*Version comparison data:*
────────────────────────────────────────
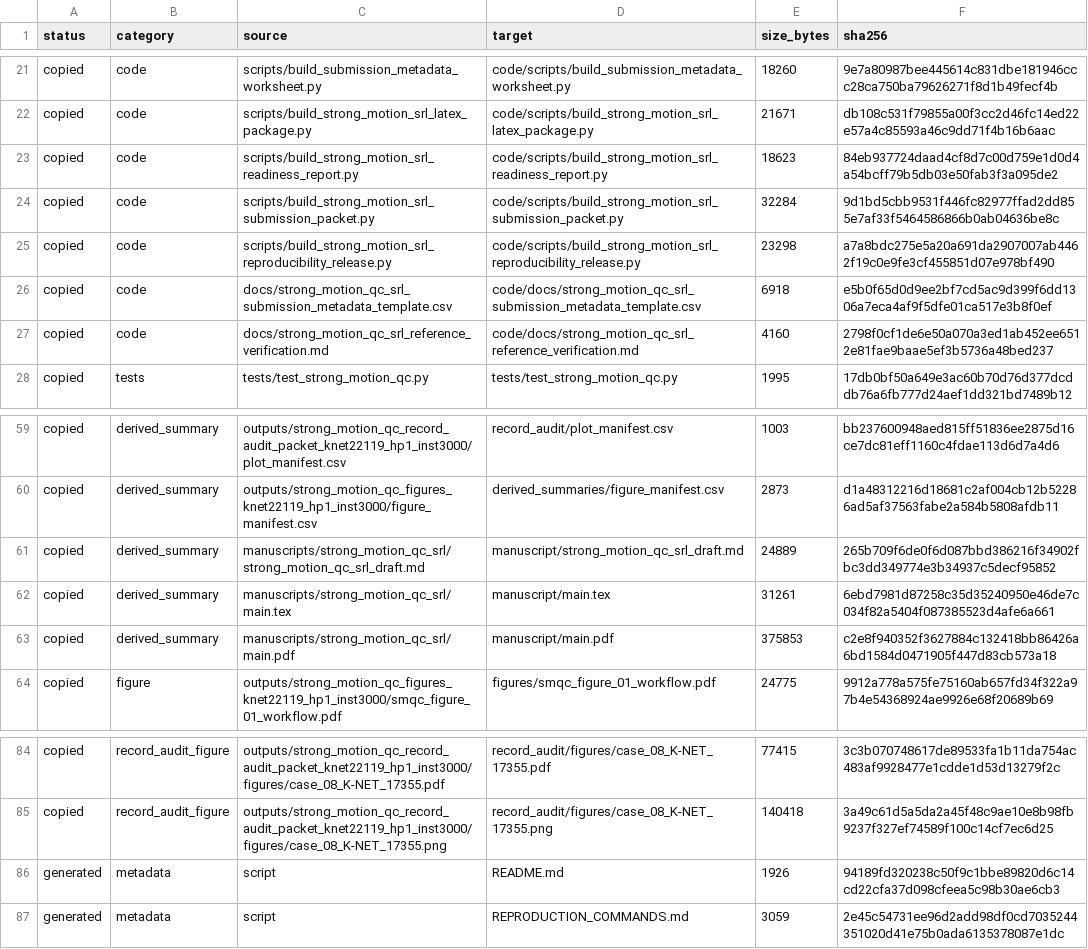
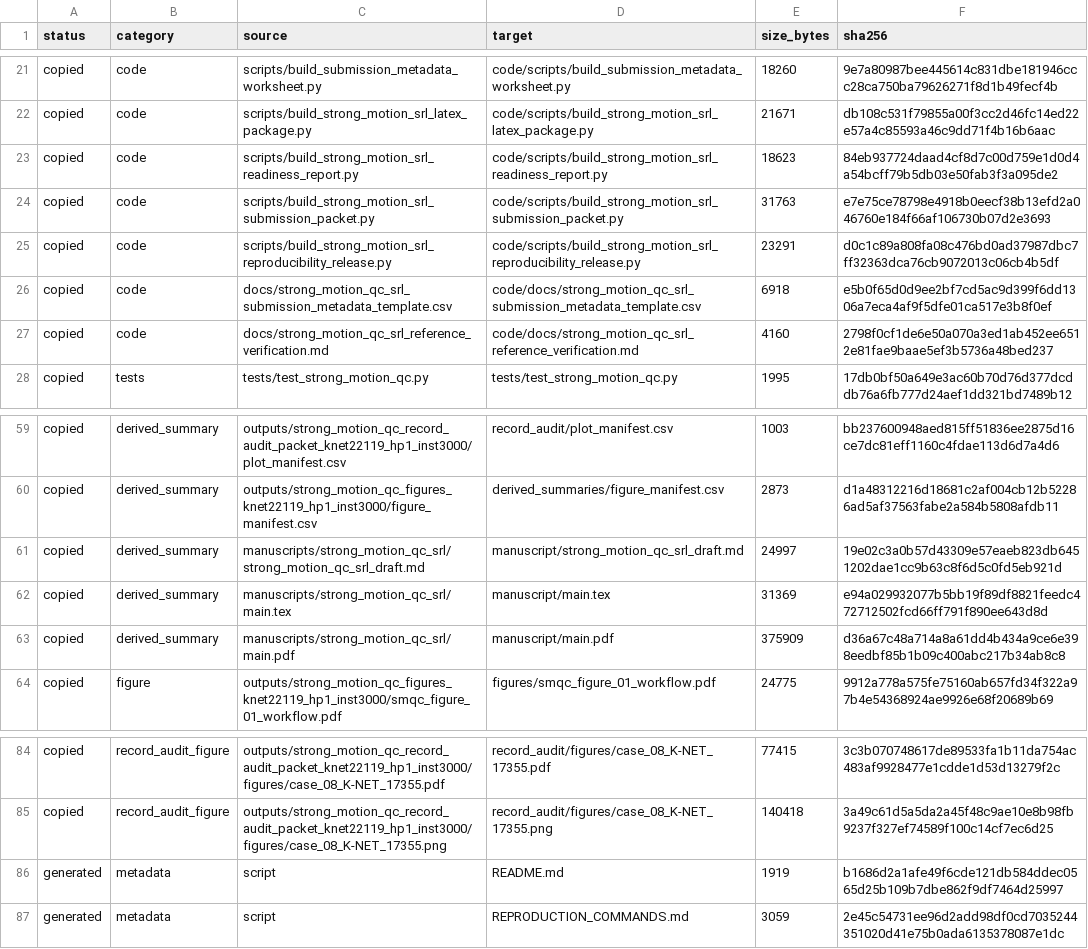
Before and after one commit to zhouhaoyiu/strong-motion-product-window-qc, a CSV file: metadata/file_checksums.csv, drawn as a sheet; only a part is shown, gaps mark what is left out.

Commit message:
Polish SRL data resources statement

```diff
--- a/metadata/file_checksums.csv
+++ b/metadata/file_checksums.csv
@@ -23,4 +23,4 @@ copied,code,scripts/build_strong_motion_srl_latex_package.py,code/scripts/build_
 copied,code,scripts/build_strong_motion_srl_readiness_report.py,code/scripts/build_strong_motion_srl_readiness_report.py,18623,84eb937724daad4cf8d7c00d759e1d0d4a54bcff79b5db03e50fab3f3a095de2
-copied,code,scripts/build_strong_motion_srl_submission_packet.py,code/scripts/build_strong_motion_srl_submission_packet.py,32284,9d1bd5cbb9531f446fc82977ffad2dd855e7af33f5464586866b0ab04636be8c
-copied,code,scripts/build_strong_motion_srl_reproducibility_release.py,code/scripts/build_strong_motion_srl_reproducibility_release.py,23298,a7a8bdc275e5a20a691da2907007ab4462f19c0e9fe3cf455851d07e978bf490
+copied,code,scripts/build_strong_motion_srl_submission_packet.py,code/scripts/build_strong_motion_srl_submission_packet.py,31763,e7e75ce78798e4918b0eecf38b13efd2a046760e184f66af106730b07d2e3693
+copied,code,scripts/build_strong_motion_srl_reproducibility_release.py,code/scripts/build_strong_motion_srl_reproducibility_release.py,23291,d0c1c89a808fa08c476bd0ad37987dbc7ff32363dca76cb9072013c06cb4b5df
 copied,code,docs/strong_motion_qc_srl_submission_metadata_template.csv,code/docs/strong_motion_qc_srl_submission_metadata_template.csv,6918,e5b0f65d0d9ee2bf7cd5ac9d399f6dd1306a7eca4af9f5dfe01ca517e3b8f0ef
@@ -60,5 +60,5 @@ copied,derived_summary,outputs/strong_motion_qc_record_audit_packet_knet22119_hp
 copied,derived_summary,outputs/strong_motion_qc_figures_knet22119_hp1_inst3000/figure_manifest.csv,derived_summaries/figure_manifest.csv,2873,d1a48312216d18681c2af004cb12b52286ad5af37563fabe2a584b5808afdb11
-copied,derived_summary,manuscripts/strong_motion_qc_srl/strong_motion_qc_srl_draft.md,manuscript/strong_motion_qc_srl_draft.md,24889,265b709f6de0f6d087bbd386216f34902fbc3dd349774e3b34937c5decf95852
-copied,derived_summary,manuscripts/strong_motion_qc_srl/main.tex,manuscript/main.tex,31261,6ebd7981d87258c35d35240950e46de7c034f82a5404f087385523d4afe6a661
-copied,derived_summary,manuscripts/strong_motion_qc_srl/main.pdf,manuscript/main.pdf,375853,c2e8f940352f3627884c132418bb86426a6bd1584d0471905f447d83cb573a18
+copied,derived_summary,manuscripts/strong_motion_qc_srl/strong_motion_qc_srl_draft.md,manuscript/strong_motion_qc_srl_draft.md,24997,19e02c3a0b57d43309e57eaeb823db6451202dae1cc9b63c8f6d5c0fd5eb921d
+copied,derived_summary,manuscripts/strong_motion_qc_srl/main.tex,manuscript/main.tex,31369,e94a029932077b5bb19f89df8821feedc472712502fcd66ff791f890ee643d8d
+copied,derived_summary,manuscripts/strong_motion_qc_srl/main.pdf,manuscript/main.pdf,375909,d36a67c48a714a8a61dd4b434a9ce6e398eedbf85b1b09c400abc217b34ab8c8
 copied,figure,outputs/strong_motion_qc_figures_knet22119_hp1_inst3000/smqc_figure_01_workflow.pdf,figures/smqc_figure_01_workflow.pdf,24775,9912a778a575fe75160ab657fd34f322a97b4e54368924ae9926e68f20689b69
@@ -85,3 +85,3 @@ copied,record_audit_figure,outputs/strong_motion_qc_record_audit_packet_knet2211
 copied,record_audit_figure,outputs/strong_motion_qc_record_audit_packet_knet22119_hp1_inst3000/figures/case_08_K-NET_17355.png,record_audit/figures/case_08_K-NET_17355.png,140418,3a49c61d5a5da2a45f48c9ae10e8b98fb9237f327ef74589f100c14cf7ec6d25
-generated,metadata,script,README.md,1926,94189fd320238c50f9c1bbe89820d6c14cd22cfa37d098cfeea5c98b30ae6cb3
+generated,metadata,script,README.md,1919,b1686d2a1afe49f6cde121db584ddec0565d25b109b7dbe862f9df7464d25997
 generated,metadata,script,REPRODUCTION_COMMANDS.md,3059,2e45c54731ee96d2add98df0cd7035244351020d41e75b0ada6135378087e1dc
```
Also changed, not shown: 6 other files.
────────────────────────────────────────
*Work item:*
Each record is to be restated word for word; no picture goes in.

*Task result:*
Before and after one commit to zhouhaoyiu/strong-motion-product-window-qc, a CSV file: metadata/file_checksums.csv, drawn as a sheet; only a part is shown, gaps mark what is left out.

Commit message:
Polish SRL data resources statement

```diff
--- a/metadata/file_checksums.csv
+++ b/metadata/file_checksums.csv
@@ -23,4 +23,4 @@ copied,code,scripts/build_strong_motion_srl_latex_package.py,code/scripts/build_
 copied,code,scripts/build_strong_motion_srl_readiness_report.py,code/scripts/build_strong_motion_srl_readiness_report.py,18623,84eb937724daad4cf8d7c00d759e1d0d4a54bcff79b5db03e50fab3f3a095de2
-copied,code,scripts/build_strong_motion_srl_submission_packet.py,code/scripts/build_strong_motion_srl_submission_packet.py,32284,9d1bd5cbb9531f446fc82977ffad2dd855e7af33f5464586866b0ab04636be8c
-copied,code,scripts/build_strong_motion_srl_reproducibility_release.py,code/scripts/build_strong_motion_srl_reproducibility_release.py,23298,a7a8bdc275e5a20a691da2907007ab4462f19c0e9fe3cf455851d07e978bf490
+copied,code,scripts/build_strong_motion_srl_submission_packet.py,code/scripts/build_strong_motion_srl_submission_packet.py,31763,e7e75ce78798e4918b0eecf38b13efd2a046760e184f66af106730b07d2e3693
+copied,code,scripts/build_strong_motion_srl_reproducibility_release.py,code/scripts/build_strong_motion_srl_reproducibility_release.py,23291,d0c1c89a808fa08c476bd0ad37987dbc7ff32363dca76cb9072013c06cb4b5df
 copied,code,docs/strong_motion_qc_srl_submission_metadata_template.csv,code/docs/strong_motion_qc_srl_submission_metadata_template.csv,6918,e5b0f65d0d9ee2bf7cd5ac9d399f6dd1306a7eca4af9f5dfe01ca517e3b8f0ef
@@ -60,5 +60,5 @@ copied,derived_summary,outputs/strong_motion_qc_record_audit_packet_knet22119_hp
 copied,derived_summary,outputs/strong_motion_qc_figures_knet22119_hp1_inst3000/figure_manifest.csv,derived_summaries/figure_manifest.csv,2873,d1a48312216d18681c2af004cb12b52286ad5af37563fabe2a584b5808afdb11
-copied,derived_summary,manuscripts/strong_motion_qc_srl/strong_motion_qc_srl_draft.md,manuscript/strong_motion_qc_srl_draft.md,24889,265b709f6de0f6d087bbd386216f34902fbc3dd349774e3b34937c5decf95852
-copied,derived_summary,manuscripts/strong_motion_qc_srl/main.tex,manuscript/main.tex,31261,6ebd7981d87258c35d35240950e46de7c034f82a5404f087385523d4afe6a661
-copied,derived_summary,manuscripts/strong_motion_qc_srl/main.pdf,manuscript/main.pdf,375853,c2e8f940352f3627884c132418bb86426a6bd1584d0471905f447d83cb573a18
+copied,derived_summary,manuscripts/strong_motion_qc_srl/strong_motion_qc_srl_draft.md,manuscript/strong_motion_qc_srl_draft.md,24997,19e02c3a0b57d43309e57eaeb823db6451202dae1cc9b63c8f6d5c0fd5eb921d
+copied,derived_summary,manuscripts/strong_motion_qc_srl/main.tex,manuscript/main.tex,31369,e94a029932077b5bb19f89df8821feedc472712502fcd66ff791f890ee643d8d
+copied,derived_summary,manuscripts/strong_motion_qc_srl/main.pdf,manuscript/main.pdf,375909,d36a67c48a714a8a61dd4b434a9ce6e398eedbf85b1b09c400abc217b34ab8c8
 copied,figure,outputs/strong_motion_qc_figures_knet22119_hp1_inst3000/smqc_figure_01_workflow.pdf,figures/smqc_figure_01_workflow.pdf,24775,9912a778a575fe75160ab657fd34f322a97b4e54368924ae9926e68f20689b69
@@ -85,3 +85,3 @@ copied,record_audit_figure,outputs/strong_motion_qc_record_audit_packet_knet2211
 copied,record_audit_figure,outputs/strong_motion_qc_record_audit_packet_knet22119_hp1_inst3000/figures/case_08_K-NET_17355.png,record_audit/figures/case_08_K-NET_17355.png,140418,3a49c61d5a5da2a45f48c9ae10e8b98fb9237f327ef74589f100c14cf7ec6d25
-generated,metadata,script,README.md,1926,94189fd320238c50f9c1bbe89820d6c14cd22cfa37d098cfeea5c98b30ae6cb3
+generated,metadata,script,README.md,1919,b1686d2a1afe49f6cde121db584ddec0565d25b109b7dbe862f9df7464d25997
 generated,metadata,script,REPRODUCTION_COMMANDS.md,3059,2e45c54731ee96d2add98df0cd7035244351020d41e75b0ada6135378087e1dc
```
Also changed, not shown: 6 other files.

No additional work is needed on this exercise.